• **WORK TO COMPLETE**
Copy each entry below verbatim. Skip the pictures.

• **STORED DATA**
▶
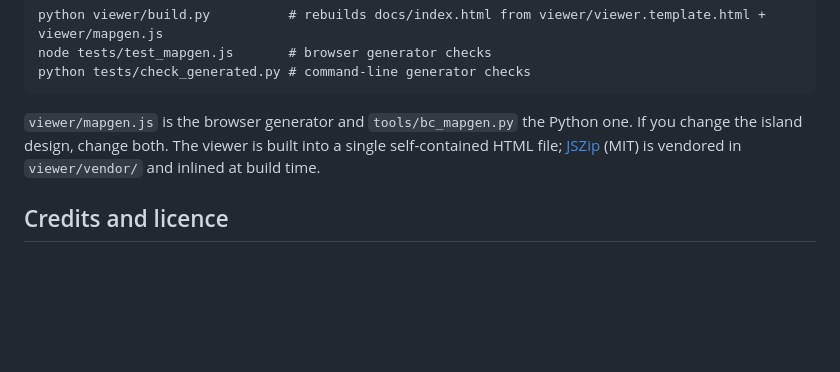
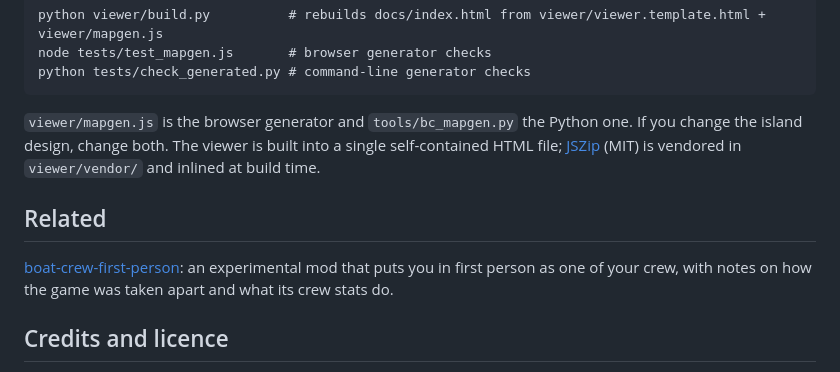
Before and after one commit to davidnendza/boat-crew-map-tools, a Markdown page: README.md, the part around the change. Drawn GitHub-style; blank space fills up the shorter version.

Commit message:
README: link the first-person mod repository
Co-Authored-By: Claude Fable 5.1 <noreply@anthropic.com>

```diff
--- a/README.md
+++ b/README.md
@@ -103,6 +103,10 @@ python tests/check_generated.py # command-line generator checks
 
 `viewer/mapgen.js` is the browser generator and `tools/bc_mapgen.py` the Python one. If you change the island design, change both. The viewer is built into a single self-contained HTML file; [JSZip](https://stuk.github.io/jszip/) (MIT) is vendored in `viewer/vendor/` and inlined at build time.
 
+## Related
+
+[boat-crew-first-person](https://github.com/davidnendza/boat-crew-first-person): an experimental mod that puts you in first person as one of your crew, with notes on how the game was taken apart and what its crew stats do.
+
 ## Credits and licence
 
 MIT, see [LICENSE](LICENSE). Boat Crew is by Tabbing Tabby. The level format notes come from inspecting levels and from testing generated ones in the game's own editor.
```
◀
• **REPLY TO THE EXERCISE**
Before and after one commit to davidnendza/boat-crew-map-tools, a Markdown page: README.md, the part around the change. Drawn GitHub-style; blank space fills up the shorter version.

Commit message:
README: link the first-person mod repository
Co-Authored-By: Claude Fable 5.1 <noreply@anthropic.com>

```diff
--- a/README.md
+++ b/README.md
@@ -103,6 +103,10 @@ python tests/check_generated.py # command-line generator checks
 
 `viewer/mapgen.js` is the browser generator and `tools/bc_mapgen.py` the Python one. If you change the island design, change both. The viewer is built into a single self-contained HTML file; [JSZip](https://stuk.github.io/jszip/) (MIT) is vendored in `viewer/vendor/` and inlined at build time.
 
+## Related
+
+[boat-crew-first-person](https://github.com/davidnendza/boat-crew-first-person): an experimental mod that puts you in first person as one of your crew, with notes on how the game was taken apart and what its crew stats do.
+
 ## Credits and licence
 
 MIT, see [LICENSE](LICENSE). Boat Crew is by Tabbing Tabby. The level format notes come from inspecting levels and from testing generated ones in the game's own editor.
```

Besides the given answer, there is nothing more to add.